_What you are asked to do_
The entries below must be restated word for word.

┌─ Information provided

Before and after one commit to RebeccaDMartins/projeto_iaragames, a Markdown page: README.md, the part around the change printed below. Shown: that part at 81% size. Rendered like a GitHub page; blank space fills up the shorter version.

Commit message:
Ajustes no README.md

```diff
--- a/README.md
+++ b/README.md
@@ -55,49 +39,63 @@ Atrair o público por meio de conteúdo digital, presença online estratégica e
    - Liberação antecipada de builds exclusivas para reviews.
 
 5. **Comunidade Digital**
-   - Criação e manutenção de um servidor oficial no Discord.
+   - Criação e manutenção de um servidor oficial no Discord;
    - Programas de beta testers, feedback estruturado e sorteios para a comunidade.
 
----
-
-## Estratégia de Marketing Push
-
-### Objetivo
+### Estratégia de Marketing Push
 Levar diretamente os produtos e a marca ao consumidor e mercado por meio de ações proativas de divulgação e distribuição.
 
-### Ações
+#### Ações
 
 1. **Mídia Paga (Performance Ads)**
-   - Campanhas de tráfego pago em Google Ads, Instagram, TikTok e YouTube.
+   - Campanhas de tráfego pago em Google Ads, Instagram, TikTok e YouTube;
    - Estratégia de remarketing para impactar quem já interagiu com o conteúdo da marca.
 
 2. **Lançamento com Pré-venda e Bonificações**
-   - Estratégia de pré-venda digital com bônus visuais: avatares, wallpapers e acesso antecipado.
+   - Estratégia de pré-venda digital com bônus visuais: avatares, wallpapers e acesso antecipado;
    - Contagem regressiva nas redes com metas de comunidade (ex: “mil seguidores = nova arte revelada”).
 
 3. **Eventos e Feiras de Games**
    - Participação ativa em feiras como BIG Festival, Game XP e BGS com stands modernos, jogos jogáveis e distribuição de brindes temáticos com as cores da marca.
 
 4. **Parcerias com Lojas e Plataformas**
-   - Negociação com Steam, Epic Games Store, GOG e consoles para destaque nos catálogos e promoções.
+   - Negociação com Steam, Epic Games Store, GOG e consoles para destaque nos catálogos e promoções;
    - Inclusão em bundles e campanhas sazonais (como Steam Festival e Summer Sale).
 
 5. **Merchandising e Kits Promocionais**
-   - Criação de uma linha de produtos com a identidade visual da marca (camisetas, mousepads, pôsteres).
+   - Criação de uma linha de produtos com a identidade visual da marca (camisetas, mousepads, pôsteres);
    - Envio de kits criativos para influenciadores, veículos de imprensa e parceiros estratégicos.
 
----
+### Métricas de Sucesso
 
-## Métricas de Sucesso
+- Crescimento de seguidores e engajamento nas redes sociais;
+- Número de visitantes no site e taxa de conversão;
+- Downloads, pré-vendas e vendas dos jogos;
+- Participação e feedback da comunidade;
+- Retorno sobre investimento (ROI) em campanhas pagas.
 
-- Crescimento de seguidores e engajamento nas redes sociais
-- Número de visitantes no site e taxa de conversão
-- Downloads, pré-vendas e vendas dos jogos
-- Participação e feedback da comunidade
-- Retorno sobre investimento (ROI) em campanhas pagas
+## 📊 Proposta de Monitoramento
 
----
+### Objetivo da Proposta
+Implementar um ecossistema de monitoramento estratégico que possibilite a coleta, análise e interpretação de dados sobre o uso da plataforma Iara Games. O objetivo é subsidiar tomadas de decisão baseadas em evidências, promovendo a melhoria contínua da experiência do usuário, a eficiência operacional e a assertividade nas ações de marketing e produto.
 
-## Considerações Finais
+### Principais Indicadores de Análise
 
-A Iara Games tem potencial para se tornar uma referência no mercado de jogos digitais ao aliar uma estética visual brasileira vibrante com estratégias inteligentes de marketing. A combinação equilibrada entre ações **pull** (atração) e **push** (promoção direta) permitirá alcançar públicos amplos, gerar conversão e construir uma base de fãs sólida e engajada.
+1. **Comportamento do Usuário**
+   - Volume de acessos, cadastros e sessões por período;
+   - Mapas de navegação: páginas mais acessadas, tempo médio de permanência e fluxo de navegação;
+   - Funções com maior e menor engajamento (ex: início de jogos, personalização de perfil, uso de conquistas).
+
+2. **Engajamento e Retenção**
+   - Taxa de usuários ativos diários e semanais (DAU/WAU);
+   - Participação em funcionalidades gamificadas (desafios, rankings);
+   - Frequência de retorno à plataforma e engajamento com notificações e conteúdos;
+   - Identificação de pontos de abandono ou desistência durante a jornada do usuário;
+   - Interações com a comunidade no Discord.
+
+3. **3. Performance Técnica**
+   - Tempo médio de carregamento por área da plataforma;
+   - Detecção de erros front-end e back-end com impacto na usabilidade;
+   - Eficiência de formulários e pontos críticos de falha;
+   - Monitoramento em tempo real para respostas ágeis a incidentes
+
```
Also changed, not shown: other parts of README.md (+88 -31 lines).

└─

_Output below_
Before and after one commit to RebeccaDMartins/projeto_iaragames, a Markdown page: README.md, the part around the change printed below. Shown: that part at 81% size. Rendered like a GitHub page; blank space fills up the shorter version.

Commit message:
Ajustes no README.md

```diff
--- a/README.md
+++ b/README.md
@@ -55,49 +39,63 @@ Atrair o público por meio de conteúdo digital, presença online estratégica e
    - Liberação antecipada de builds exclusivas para reviews.
 
 5. **Comunidade Digital**
-   - Criação e manutenção de um servidor oficial no Discord.
+   - Criação e manutenção de um servidor oficial no Discord;
    - Programas de beta testers, feedback estruturado e sorteios para a comunidade.
 
----
-
-## Estratégia de Marketing Push
-
-### Objetivo
+### Estratégia de Marketing Push
 Levar diretamente os produtos e a marca ao consumidor e mercado por meio de ações proativas de divulgação e distribuição.
 
-### Ações
+#### Ações
 
 1. **Mídia Paga (Performance Ads)**
-   - Campanhas de tráfego pago em Google Ads, Instagram, TikTok e YouTube.
+   - Campanhas de tráfego pago em Google Ads, Instagram, TikTok e YouTube;
    - Estratégia de remarketing para impactar quem já interagiu com o conteúdo da marca.
 
 2. **Lançamento com Pré-venda e Bonificações**
-   - Estratégia de pré-venda digital com bônus visuais: avatares, wallpapers e acesso antecipado.
+   - Estratégia de pré-venda digital com bônus visuais: avatares, wallpapers e acesso antecipado;
    - Contagem regressiva nas redes com metas de comunidade (ex: “mil seguidores = nova arte revelada”).
 
 3. **Eventos e Feiras de Games**
    - Participação ativa em feiras como BIG Festival, Game XP e BGS com stands modernos, jogos jogáveis e distribuição de brindes temáticos com as cores da marca.
 
 4. **Parcerias com Lojas e Plataformas**
-   - Negociação com Steam, Epic Games Store, GOG e consoles para destaque nos catálogos e promoções.
+   - Negociação com Steam, Epic Games Store, GOG e consoles para destaque nos catálogos e promoções;
    - Inclusão em bundles e campanhas sazonais (como Steam Festival e Summer Sale).
 
 5. **Merchandising e Kits Promocionais**
-   - Criação de uma linha de produtos com a identidade visual da marca (camisetas, mousepads, pôsteres).
+   - Criação de uma linha de produtos com a identidade visual da marca (camisetas, mousepads, pôsteres);
    - Envio de kits criativos para influenciadores, veículos de imprensa e parceiros estratégicos.
 
----
+### Métricas de Sucesso
 
-## Métricas de Sucesso
+- Crescimento de seguidores e engajamento nas redes sociais;
+- Número de visitantes no site e taxa de conversão;
+- Downloads, pré-vendas e vendas dos jogos;
+- Participação e feedback da comunidade;
+- Retorno sobre investimento (ROI) em campanhas pagas.
 
-- Crescimento de seguidores e engajamento nas redes sociais
-- Número de visitantes no site e taxa de conversão
-- Downloads, pré-vendas e vendas dos jogos
-- Participação e feedback da comunidade
-- Retorno sobre investimento (ROI) em campanhas pagas
+## 📊 Proposta de Monitoramento
 
----
+### Objetivo da Proposta
+Implementar um ecossistema de monitoramento estratégico que possibilite a coleta, análise e interpretação de dados sobre o uso da plataforma Iara Games. O objetivo é subsidiar tomadas de decisão baseadas em evidências, promovendo a melhoria contínua da experiência do usuário, a eficiência operacional e a assertividade nas ações de marketing e produto.
 
-## Considerações Finais
+### Principais Indicadores de Análise
 
-A Iara Games tem potencial para se tornar uma referência no mercado de jogos digitais ao aliar uma estética visual brasileira vibrante com estratégias inteligentes de marketing. A combinação equilibrada entre ações **pull** (atração) e **push** (promoção direta) permitirá alcançar públicos amplos, gerar conversão e construir uma base de fãs sólida e engajada.
+1. **Comportamento do Usuário**
+   - Volume de acessos, cadastros e sessões por período;
+   - Mapas de navegação: páginas mais acessadas, tempo médio de permanência e fluxo de navegação;
+   - Funções com maior e menor engajamento (ex: início de jogos, personalização de perfil, uso de conquistas).
+
+2. **Engajamento e Retenção**
+   - Taxa de usuários ativos diários e semanais (DAU/WAU);
+   - Participação em funcionalidades gamificadas (desafios, rankings);
+   - Frequência de retorno à plataforma e engajamento com notificações e conteúdos;
+   - Identificação de pontos de abandono ou desistência durante a jornada do usuário;
+   - Interações com a comunidade no Discord.
+
+3. **3. Performance Técnica**
+   - Tempo médio de carregamento por área da plataforma;
+   - Detecção de erros front-end e back-end com impacto na usabilidade;
+   - Eficiência de formulários e pontos críticos de falha;
+   - Monitoramento em tempo real para respostas ágeis a incidentes
+
```
Also changed, not shown: other parts of README.md (+88 -31 lines).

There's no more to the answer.